*Problem*
Which lines of the data contain the string "import"? Copy every one of them.

[Code change snippets]
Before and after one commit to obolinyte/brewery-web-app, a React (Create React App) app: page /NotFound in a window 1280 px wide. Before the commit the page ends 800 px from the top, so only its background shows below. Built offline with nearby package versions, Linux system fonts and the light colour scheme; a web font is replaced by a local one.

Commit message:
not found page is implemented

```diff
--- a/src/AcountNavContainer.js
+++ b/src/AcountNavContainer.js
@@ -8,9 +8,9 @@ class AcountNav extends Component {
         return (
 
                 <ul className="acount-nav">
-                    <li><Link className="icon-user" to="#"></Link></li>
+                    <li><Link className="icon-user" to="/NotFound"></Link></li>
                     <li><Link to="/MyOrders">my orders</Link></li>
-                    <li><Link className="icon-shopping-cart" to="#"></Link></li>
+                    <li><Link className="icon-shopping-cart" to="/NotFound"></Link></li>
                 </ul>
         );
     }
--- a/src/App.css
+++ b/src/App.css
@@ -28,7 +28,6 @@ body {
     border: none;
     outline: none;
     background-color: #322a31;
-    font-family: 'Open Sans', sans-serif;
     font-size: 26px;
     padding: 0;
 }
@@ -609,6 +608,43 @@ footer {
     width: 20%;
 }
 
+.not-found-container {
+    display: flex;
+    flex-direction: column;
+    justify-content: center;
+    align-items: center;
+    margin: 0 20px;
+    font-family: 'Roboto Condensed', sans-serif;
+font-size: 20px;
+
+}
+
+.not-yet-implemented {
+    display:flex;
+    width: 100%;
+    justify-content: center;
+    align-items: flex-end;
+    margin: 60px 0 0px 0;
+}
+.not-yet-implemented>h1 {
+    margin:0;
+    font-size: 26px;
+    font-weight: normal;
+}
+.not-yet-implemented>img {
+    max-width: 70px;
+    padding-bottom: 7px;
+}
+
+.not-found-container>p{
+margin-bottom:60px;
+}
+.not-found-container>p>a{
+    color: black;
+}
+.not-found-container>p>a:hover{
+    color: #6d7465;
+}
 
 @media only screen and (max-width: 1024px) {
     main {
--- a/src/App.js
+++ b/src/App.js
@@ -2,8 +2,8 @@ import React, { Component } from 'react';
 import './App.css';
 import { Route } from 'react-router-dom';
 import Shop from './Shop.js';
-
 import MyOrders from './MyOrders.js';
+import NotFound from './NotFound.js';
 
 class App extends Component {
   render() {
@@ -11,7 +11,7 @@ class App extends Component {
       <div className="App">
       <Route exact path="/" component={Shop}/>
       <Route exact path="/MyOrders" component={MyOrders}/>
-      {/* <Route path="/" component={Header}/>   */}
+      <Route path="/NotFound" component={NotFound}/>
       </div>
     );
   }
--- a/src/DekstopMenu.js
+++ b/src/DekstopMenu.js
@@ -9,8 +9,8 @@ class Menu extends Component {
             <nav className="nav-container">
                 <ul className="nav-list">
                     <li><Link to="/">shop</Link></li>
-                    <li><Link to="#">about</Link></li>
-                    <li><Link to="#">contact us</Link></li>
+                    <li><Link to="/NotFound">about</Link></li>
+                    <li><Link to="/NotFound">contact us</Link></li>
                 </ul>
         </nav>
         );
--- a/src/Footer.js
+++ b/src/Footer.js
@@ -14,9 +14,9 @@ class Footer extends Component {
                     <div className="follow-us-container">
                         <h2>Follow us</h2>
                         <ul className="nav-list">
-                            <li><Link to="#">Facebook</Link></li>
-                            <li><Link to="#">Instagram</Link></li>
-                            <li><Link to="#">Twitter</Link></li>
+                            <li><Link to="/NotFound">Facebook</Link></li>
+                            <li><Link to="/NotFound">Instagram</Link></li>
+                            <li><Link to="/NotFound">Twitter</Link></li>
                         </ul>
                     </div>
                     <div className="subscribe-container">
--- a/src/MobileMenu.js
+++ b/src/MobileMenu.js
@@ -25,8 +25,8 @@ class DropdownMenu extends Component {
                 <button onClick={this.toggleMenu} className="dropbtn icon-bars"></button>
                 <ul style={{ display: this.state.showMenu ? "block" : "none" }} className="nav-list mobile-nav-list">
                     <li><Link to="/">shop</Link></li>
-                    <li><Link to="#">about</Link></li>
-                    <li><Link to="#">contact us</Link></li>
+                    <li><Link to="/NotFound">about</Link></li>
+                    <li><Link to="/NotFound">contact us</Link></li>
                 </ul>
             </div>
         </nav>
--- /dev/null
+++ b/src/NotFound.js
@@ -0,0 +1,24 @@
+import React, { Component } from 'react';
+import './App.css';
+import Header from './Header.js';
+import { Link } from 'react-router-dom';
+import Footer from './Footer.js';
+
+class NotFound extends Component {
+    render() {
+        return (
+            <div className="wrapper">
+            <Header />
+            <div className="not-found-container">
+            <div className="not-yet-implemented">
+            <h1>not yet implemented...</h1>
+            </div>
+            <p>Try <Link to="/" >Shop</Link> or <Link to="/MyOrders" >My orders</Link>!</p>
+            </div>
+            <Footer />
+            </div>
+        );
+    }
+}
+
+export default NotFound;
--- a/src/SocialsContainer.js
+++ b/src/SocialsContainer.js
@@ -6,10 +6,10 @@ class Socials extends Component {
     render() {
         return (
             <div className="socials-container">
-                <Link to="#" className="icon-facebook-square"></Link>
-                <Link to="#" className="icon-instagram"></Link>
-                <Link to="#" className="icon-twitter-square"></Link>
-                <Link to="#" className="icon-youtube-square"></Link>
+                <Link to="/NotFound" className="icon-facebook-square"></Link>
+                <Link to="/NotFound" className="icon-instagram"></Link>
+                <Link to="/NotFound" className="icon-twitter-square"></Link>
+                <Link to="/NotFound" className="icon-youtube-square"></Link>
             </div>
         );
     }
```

*Problem solution*
@@ -2,8 +2,8 @@ import React, { Component } from 'react';
 import './App.css';
 import { Route } from 'react-router-dom';
 import Shop from './Shop.js';
 import MyOrders from './MyOrders.js';
+import NotFound from './NotFound.js';
+import React, { Component } from 'react';
+import './App.css';
+import Header from './Header.js';
+import { Link } from 'react-router-dom';
+import Footer from './Footer.js';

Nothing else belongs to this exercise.